Report back every line of the entries that contains "synthèse", exactly as written.
□ □ □ □ □
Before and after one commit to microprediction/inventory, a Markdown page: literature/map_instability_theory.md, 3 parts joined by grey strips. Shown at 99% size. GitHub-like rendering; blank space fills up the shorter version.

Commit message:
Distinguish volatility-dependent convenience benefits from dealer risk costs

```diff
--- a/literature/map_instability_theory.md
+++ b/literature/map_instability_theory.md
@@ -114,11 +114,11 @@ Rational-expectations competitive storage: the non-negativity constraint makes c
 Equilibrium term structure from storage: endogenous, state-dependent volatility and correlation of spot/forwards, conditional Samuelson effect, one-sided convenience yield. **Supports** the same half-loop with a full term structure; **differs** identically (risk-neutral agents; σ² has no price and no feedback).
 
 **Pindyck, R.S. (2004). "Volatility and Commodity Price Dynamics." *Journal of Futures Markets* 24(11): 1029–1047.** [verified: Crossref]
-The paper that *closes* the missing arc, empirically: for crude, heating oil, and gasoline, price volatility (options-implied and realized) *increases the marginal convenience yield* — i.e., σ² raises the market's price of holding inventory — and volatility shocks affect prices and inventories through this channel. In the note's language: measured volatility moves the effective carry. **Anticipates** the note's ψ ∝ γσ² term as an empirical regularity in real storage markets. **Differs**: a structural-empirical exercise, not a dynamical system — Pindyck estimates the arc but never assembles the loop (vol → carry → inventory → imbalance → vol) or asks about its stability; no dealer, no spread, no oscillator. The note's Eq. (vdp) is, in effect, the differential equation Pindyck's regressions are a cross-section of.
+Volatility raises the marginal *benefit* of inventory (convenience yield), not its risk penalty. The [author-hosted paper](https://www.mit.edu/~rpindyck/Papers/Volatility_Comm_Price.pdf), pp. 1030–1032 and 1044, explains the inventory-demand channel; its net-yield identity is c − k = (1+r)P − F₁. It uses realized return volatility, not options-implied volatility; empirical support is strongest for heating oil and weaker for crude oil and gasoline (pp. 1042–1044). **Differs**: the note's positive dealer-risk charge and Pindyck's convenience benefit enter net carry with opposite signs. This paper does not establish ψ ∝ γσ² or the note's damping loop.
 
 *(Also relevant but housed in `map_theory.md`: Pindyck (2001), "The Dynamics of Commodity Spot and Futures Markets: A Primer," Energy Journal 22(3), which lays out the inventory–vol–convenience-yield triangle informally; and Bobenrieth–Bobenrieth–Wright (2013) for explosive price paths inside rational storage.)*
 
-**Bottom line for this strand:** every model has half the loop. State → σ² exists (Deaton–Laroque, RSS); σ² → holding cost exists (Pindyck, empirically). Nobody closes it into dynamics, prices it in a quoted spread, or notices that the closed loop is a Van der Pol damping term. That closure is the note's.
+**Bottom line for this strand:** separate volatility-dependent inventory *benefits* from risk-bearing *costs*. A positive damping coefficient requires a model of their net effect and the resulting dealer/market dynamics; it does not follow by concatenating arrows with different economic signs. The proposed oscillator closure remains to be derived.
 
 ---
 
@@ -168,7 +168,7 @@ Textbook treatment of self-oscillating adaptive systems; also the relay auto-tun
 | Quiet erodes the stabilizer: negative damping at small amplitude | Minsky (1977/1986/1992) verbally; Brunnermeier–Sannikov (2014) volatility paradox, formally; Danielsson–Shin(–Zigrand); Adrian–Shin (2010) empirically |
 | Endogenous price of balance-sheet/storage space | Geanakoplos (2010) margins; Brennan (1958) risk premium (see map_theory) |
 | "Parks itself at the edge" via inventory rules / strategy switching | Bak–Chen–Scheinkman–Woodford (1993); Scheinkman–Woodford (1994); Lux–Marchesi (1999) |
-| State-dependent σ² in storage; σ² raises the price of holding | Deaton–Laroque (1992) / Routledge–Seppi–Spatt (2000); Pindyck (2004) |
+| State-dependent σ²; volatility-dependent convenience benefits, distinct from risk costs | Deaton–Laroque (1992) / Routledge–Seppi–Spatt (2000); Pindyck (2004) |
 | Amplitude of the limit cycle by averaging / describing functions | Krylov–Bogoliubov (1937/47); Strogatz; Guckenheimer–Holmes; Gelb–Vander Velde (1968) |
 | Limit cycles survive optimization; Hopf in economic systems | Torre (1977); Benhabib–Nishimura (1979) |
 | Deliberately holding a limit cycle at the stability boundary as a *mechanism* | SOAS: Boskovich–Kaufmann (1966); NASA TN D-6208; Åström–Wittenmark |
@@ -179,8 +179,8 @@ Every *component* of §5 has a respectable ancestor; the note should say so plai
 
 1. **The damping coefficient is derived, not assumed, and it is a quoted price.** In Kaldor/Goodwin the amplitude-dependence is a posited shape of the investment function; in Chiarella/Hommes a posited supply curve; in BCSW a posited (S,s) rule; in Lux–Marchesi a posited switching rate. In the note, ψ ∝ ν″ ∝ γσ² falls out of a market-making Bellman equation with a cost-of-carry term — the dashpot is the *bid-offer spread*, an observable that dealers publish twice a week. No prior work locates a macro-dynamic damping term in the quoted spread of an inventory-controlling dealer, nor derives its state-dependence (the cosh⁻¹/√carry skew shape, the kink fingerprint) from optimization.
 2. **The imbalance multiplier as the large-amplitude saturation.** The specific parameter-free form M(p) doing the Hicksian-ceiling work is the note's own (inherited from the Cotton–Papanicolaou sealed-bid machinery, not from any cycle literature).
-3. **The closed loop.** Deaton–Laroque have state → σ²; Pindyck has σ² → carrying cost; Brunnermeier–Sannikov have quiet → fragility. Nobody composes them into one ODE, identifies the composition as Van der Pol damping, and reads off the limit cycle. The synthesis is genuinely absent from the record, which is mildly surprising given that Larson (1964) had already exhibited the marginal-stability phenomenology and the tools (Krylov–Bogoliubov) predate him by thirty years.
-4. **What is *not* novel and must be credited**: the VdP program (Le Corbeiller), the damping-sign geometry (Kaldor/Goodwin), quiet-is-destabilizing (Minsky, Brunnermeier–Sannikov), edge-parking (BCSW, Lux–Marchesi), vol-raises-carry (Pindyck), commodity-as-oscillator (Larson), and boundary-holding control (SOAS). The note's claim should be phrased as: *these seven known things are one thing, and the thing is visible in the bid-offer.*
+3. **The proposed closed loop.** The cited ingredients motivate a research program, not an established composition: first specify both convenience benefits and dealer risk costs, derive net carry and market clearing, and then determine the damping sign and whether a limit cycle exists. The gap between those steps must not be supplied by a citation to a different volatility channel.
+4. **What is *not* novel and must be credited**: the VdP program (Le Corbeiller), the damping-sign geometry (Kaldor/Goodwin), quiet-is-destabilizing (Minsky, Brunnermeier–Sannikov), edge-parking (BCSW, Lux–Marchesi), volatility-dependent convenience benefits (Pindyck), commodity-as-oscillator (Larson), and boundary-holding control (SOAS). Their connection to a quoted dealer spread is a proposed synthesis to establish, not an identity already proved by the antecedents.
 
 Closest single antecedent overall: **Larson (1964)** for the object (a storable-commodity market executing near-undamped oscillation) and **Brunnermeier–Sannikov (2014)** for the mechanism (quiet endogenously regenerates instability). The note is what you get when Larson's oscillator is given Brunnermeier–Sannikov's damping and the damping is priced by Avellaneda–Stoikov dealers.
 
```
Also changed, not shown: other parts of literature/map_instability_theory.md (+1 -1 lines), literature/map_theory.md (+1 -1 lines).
□ □ □ □ □
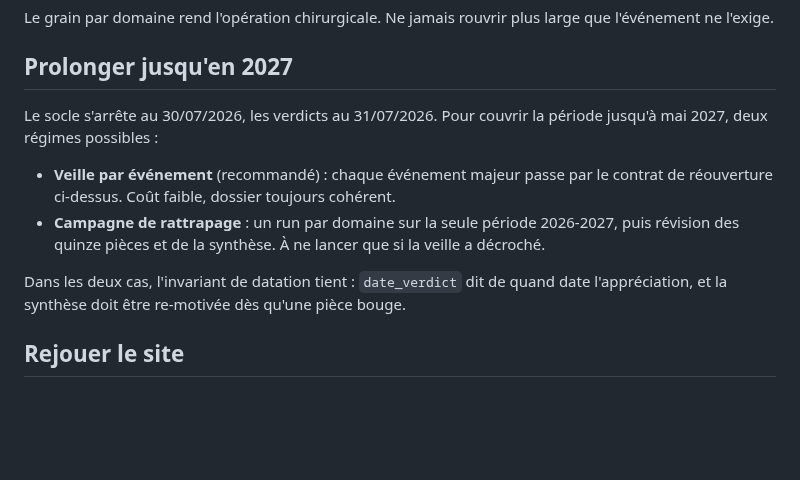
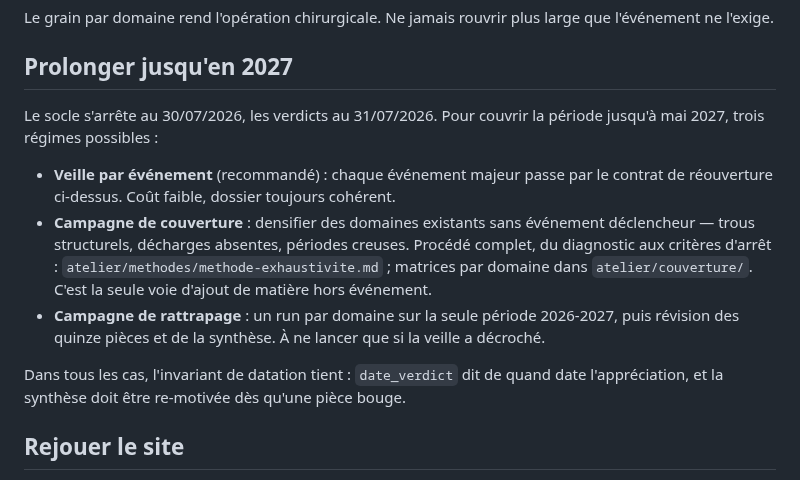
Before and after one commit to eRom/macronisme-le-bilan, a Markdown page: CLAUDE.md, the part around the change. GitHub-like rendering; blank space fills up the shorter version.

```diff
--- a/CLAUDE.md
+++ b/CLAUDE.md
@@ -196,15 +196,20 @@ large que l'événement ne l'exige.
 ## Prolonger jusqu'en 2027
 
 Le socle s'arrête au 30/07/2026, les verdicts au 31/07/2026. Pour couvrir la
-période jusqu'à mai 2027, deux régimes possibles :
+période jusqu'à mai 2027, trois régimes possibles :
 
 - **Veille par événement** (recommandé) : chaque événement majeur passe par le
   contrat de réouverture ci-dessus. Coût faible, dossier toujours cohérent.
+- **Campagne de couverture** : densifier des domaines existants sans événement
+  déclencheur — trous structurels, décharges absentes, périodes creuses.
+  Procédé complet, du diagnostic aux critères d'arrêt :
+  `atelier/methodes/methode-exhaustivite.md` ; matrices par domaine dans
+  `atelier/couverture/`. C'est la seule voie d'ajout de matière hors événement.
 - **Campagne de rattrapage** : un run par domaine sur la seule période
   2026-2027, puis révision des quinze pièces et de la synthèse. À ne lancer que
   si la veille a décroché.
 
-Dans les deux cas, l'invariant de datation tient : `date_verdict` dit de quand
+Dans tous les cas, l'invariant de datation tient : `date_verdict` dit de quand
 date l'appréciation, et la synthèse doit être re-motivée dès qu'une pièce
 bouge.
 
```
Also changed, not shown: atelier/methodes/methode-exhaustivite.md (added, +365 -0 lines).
□ □ □ □ □
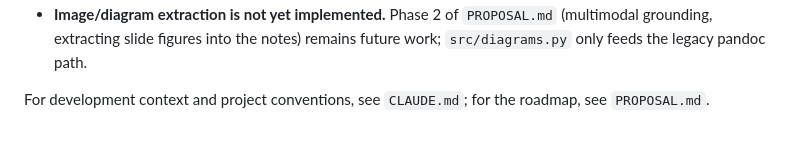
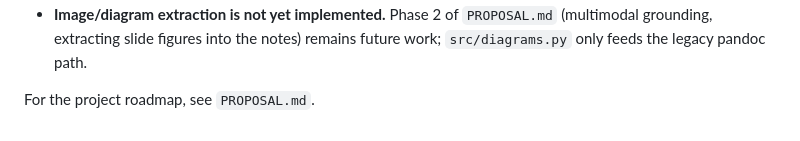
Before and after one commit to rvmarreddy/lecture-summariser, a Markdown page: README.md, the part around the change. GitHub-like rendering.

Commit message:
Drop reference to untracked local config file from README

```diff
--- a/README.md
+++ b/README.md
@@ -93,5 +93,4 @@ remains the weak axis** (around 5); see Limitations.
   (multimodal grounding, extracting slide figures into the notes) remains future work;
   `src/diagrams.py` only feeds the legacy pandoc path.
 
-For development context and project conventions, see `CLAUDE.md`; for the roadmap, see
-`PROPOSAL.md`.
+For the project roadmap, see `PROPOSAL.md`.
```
□ □ □ □ □
● **Result**
   2026-2027, puis révision des quinze pièces et de la synthèse. À ne lancer que
 date l'appréciation, et la synthèse doit être re-motivée dès qu'une pièce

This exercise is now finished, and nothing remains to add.